That’s a really interesting question. For Four Seasons, it is always about our humans, but now we have to be modernizing how we deliver experiences. We have to lean on technology to help us connect with our guests. So chatting with our guests, it’s not just a phone call anymore; it’s not just an email. We have to be on chat devices. Then we have to give that data or that interaction between the guest and whatever digital device it is to the staff on the property so that it’s all connected end to end. We can’t have the data go to some sort of a Cloud and never be accessed by the people who have to use it when they’re interacting.

[Michael Chase]
That’s really interesting. I’ve always wondered if I’m getting the right pillow, the right drink, the right thing, because I offered up that data to the Four Seasons. All of a sudden these things magically show up, but I don’t know if it’s happenstance or you’re paying attention.

[Nicolle Scavuzzo]
Oh, I’d say Four Seasons is paying attention. That’s part of our high touch experience. We wanna make sure that we deliver a consistent experience all across the globe.

[Michael Chase]
Canadians are loyalty crazed. I read different stats all the time that most people have at least 12 loyalty programs going, maybe more, at any given time. How do you deal with loyalty at Four Seasons?

[Nicolle Scavuzzo]
For Four Seasons, loyalty is about making sure we give consistent recognition. It’s not so much about carrying a loyalty card or about points, it’s about that relationships that we’re building with the guest to make them feel that we genuinely understand who they are and we’re ready to welcome them back.

[Michael Chase]
Once you’ve got your guest, they’re in your loyalty space, you’re crunching data. Are you then going out with very targeted and personalized communications to them versus just a persona?

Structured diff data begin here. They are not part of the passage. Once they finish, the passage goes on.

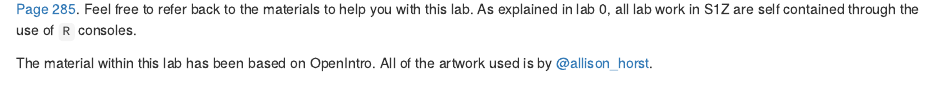
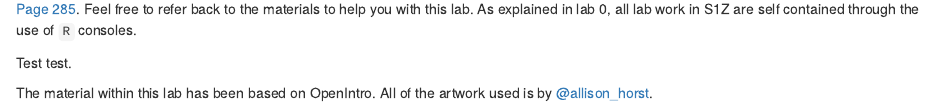
Before and after one commit to Glasgow-Stats-L1-L2/S1Z_Lab2, an R Markdown document (index.Rmd): the page in a window 1100 px wide, from 180 px down. Rendered offline with R 4.5, knitr and Pandoc, with nearby package versions; drawn as R Markdown's standard HTML page in place of the format the file asks for.

Commit message:
Lab 2 EJ Updates

```diff
--- a/index.Rmd
+++ b/index.Rmd
@@ -40,6 +40,8 @@ knitr::include_graphics("images/image1.jpg")
 In this lab activity, we will learn how to perform an ANOVA using R. The material within this lab has been based on OpenIntro Chapters 7
 <a href="https://www.openintro.org/redirect.php?go=os4_tablet&referrer=/stat/os4.php#page=285">OpenIntro Page 285</a>. Feel free to refer back to the materials to help you with this lab. As explained in lab 0, all lab work in S1Z are self contained through the use of `R` consoles.
 
+Test test.
+
 The material within this lab has been based on OpenIntro. All of the artwork used is by <a href="https://github.com/allisonhorst/stats-illustrations">@allison_horst</a>.
 
 <br>
```
Also changed, not shown: docs/search_index.json, 5 other files.
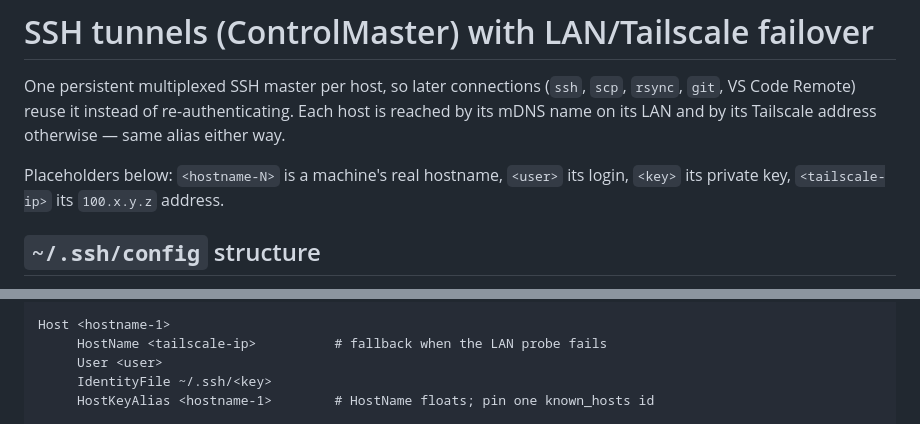
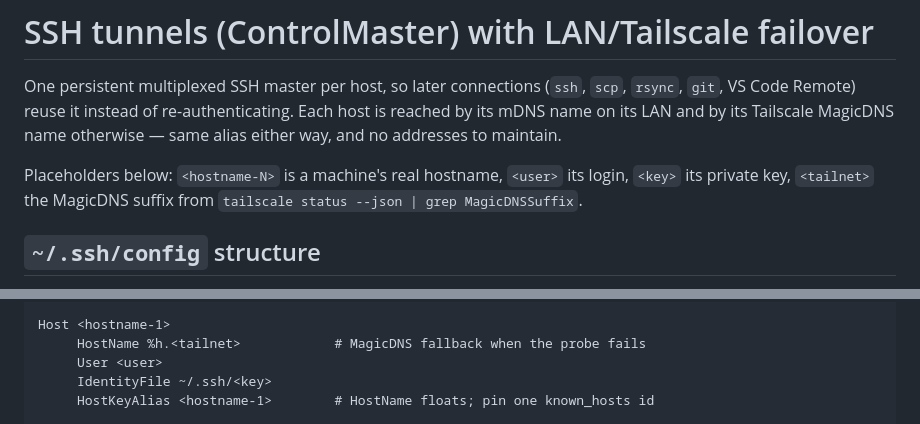
Before and after one commit to suryamondal/various-commands, a Markdown page: ssh-tunnel/README.md, 2 parts joined by grey strips. GitHub-like rendering.

Commit message:
Derive the Tailscale fallback from %h instead of a literal IP
Naming each device after its hostname in Tailscale makes the MagicDNS name
match the alias, so the fallback can be written `HostName %h.<tailnet>` the
same way the LAN side uses `%h.local`. Both sides are now derived, and a
re-addressed machine needs no config edit.

The trade is a DNS dependency on the fallback path: a literal IP worked even
if MagicDNS were disabled tailnet-wide, whereas this does not.

Co-Authored-By: Claude Opus 5 (1M context) <noreply@anthropic.com>

```diff
--- a/ssh-tunnel/README.md
+++ b/ssh-tunnel/README.md
@@ -2,11 +2,12 @@
 
 One persistent multiplexed SSH master per host, so later connections (`ssh`,
 `scp`, `rsync`, `git`, VS Code Remote) reuse it instead of re-authenticating.
-Each host is reached by its mDNS name on its LAN and by its Tailscale address
-otherwise — same alias either way.
+Each host is reached by its mDNS name on its LAN and by its Tailscale MagicDNS
+name otherwise — same alias either way, and no addresses to maintain.
 
 Placeholders below: `<hostname-N>` is a machine's real hostname, `<user>` its
-login, `<key>` its private key, `<tailscale-ip>` its `100.x.y.z` address.
+login, `<key>` its private key, `<tailnet>` the MagicDNS suffix from
+`tailscale status --json | grep MagicDNSSuffix`.
 
 ## `~/.ssh/config` structure
 
@@ -26,7 +27,7 @@ Match host <hostname-1>,<hostname-2> exec "timeout 1 nc -z -w1 %h.local 22 >/dev
      HostName %h.local
 
 Host <hostname-1>
-     HostName <tailscale-ip>          # fallback when the LAN probe fails
+     HostName %h.<tailnet>            # MagicDNS fallback when the probe fails
      User <user>
      IdentityFile ~/.ssh/<key>
      HostKeyAlias <hostname-1>        # HostName floats; pin one known_hosts id
```
Also changed, not shown: other parts of ssh-tunnel/README.md (+6 -6 lines).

[Nicolle Scavuzzo]
We are. We’re being very, I think, very mindful and very relevant with how we’re talking to our guests. We wanna talk to them with the right message and the right time. We don’t want to over-communicate. We wanna be respectful of their inboxes and of where they see the brand, but we want to be really personal. So the data is helping us to deliver that. Also, we’re trying to use our people to help deliver some of those messages. It doesn’t need to come from the big brand. Sometimes it needs to come at an individual level.

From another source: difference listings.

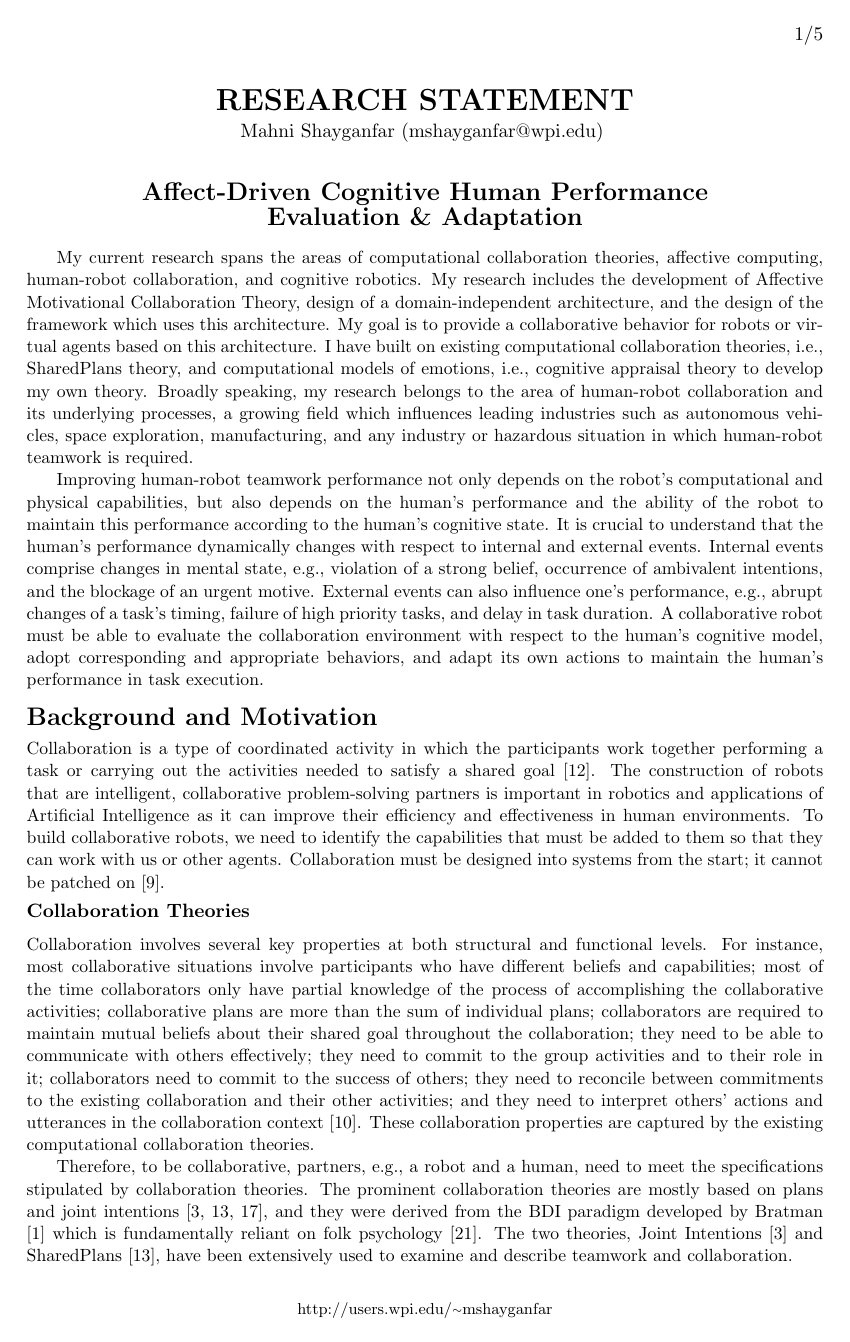
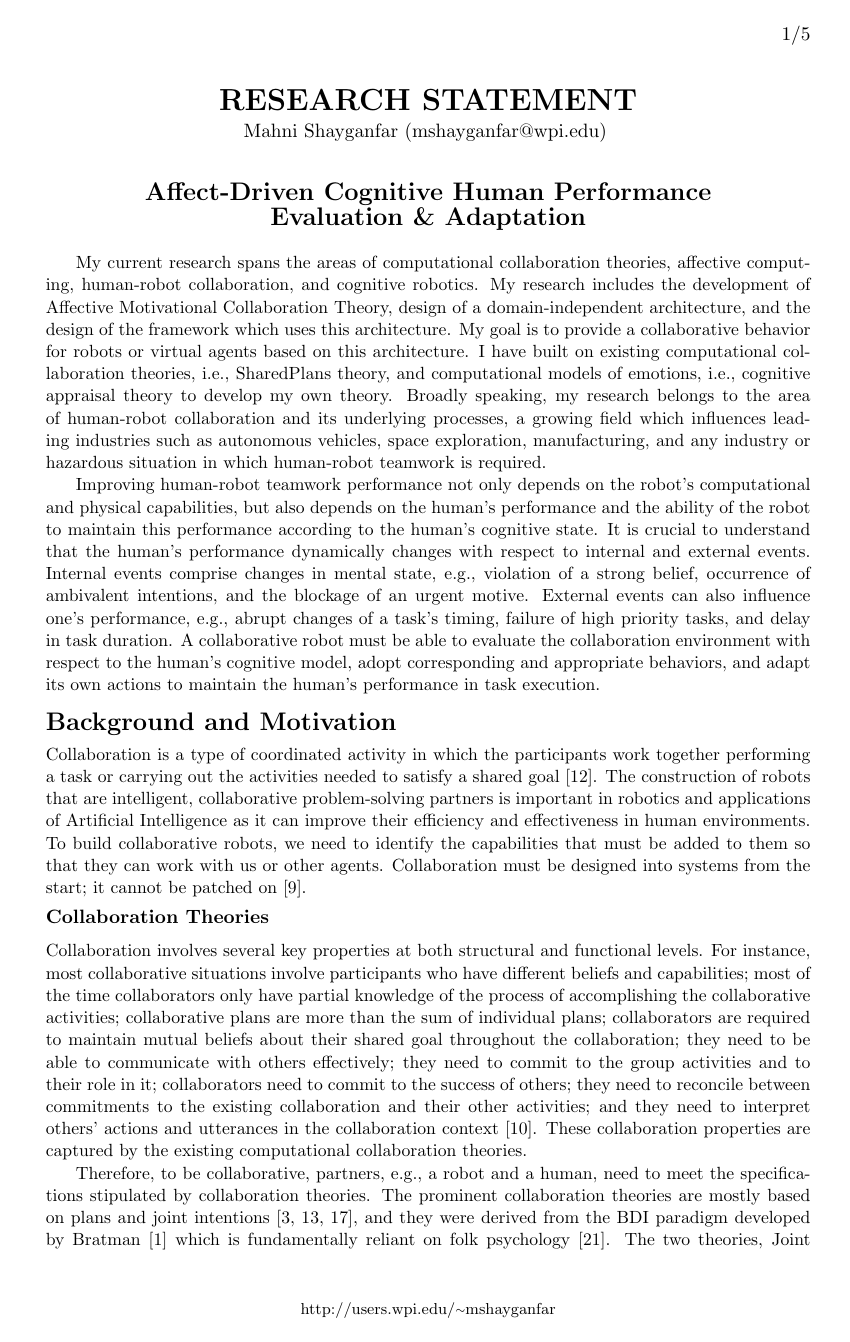
Before and after one commit to mshayganfar/ResearchStatement, a LaTeX document (ResearchStatement.tex): page 1 of 5. Compiled offline with pdfLaTeX.

Commit message:
Made minor changes.

```diff
--- a/ResearchStatement.tex
+++ b/ResearchStatement.tex
@@ -6,10 +6,10 @@
 \usepackage{pagecounting}
 \usepackage[dvips]{color}
 
-\advance\oddsidemargin-0.65in
+\advance\oddsidemargin-0.5in
 
 \textheight9.2in
-\textwidth6.25in
+\textwidth6.0in
 \newcommand\bb[1]{\mbox{\em #1}}
 \def\baselinestretch{1.05}
 
```
Also changed, not shown: ResearchStatement.pdf, ResearchStatement.tex (2 more changed lines), 2 other files.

[Michael Chase]
What brands out there do you think are doing things really well? Who are some of your favorites in that space?

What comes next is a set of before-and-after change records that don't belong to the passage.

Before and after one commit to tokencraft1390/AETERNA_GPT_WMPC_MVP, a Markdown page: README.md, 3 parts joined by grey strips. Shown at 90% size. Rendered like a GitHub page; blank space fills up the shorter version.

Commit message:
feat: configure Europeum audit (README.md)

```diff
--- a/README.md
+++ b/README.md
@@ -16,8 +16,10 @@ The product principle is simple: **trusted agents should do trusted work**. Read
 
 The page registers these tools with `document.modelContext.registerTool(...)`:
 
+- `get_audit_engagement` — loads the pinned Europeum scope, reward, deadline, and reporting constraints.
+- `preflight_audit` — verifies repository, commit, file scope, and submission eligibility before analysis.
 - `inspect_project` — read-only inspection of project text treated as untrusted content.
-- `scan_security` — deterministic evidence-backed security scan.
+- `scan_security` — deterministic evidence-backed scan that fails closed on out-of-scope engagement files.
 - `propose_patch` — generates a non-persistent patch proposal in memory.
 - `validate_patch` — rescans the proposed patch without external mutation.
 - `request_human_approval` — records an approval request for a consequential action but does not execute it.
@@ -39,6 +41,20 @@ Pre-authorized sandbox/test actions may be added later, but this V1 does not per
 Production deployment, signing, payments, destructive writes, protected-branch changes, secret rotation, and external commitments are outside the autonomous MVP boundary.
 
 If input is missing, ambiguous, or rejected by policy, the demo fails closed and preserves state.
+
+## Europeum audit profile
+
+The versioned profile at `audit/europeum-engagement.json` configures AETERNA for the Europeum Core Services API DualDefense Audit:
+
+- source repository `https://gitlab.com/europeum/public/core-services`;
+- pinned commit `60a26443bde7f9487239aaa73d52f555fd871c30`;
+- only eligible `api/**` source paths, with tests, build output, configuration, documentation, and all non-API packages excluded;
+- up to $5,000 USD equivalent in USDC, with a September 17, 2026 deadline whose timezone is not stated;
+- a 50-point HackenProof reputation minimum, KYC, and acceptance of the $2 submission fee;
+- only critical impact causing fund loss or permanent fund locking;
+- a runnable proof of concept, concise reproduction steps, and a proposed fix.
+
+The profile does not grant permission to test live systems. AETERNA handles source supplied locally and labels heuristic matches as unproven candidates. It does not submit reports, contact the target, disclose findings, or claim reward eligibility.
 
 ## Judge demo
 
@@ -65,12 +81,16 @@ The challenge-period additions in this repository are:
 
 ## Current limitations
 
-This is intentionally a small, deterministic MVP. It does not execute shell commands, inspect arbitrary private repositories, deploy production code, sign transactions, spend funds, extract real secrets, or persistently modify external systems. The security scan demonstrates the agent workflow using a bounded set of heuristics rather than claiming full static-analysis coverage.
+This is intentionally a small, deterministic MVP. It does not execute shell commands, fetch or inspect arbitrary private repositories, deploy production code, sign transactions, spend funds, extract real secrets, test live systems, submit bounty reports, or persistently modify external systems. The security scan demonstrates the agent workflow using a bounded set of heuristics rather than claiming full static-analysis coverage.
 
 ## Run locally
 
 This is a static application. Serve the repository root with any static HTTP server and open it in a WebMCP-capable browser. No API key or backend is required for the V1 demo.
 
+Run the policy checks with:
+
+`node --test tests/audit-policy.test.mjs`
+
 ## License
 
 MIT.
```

[Nicolle Scavuzzo]
I’d say Nordstrom with their personal shopping. I think they’ve found a way to break the clutter. I have a relationship in the shoe department and then a relationship in the dress department no more. Now I have a personal shopper who’s connecting me to every department in their store. Chanel, obviously, has been doing that for many years. What’s really interesting is loyalty’s becoming more proactive by the brand and less waiting for the guest or the customer to be driving the exchange.

[Michael Chase]
What do you think the one thing is you’d say to brands to help them transform the way they engage with people?

[Nicolle Scavuzzo]
I’d say that right now, it’s getting very noisy. Every inbox is getting full. Brands are doing a lot to try and break the clutter, but sometimes as a result of everybody doing more, it’s becoming very noisy. So I’d say, less is more. I’d say make it very precious, make it very special, and make it extremely relevant. That doesn’t mean that you need to be always engaging. It means that you need to engage with the right message at the right time.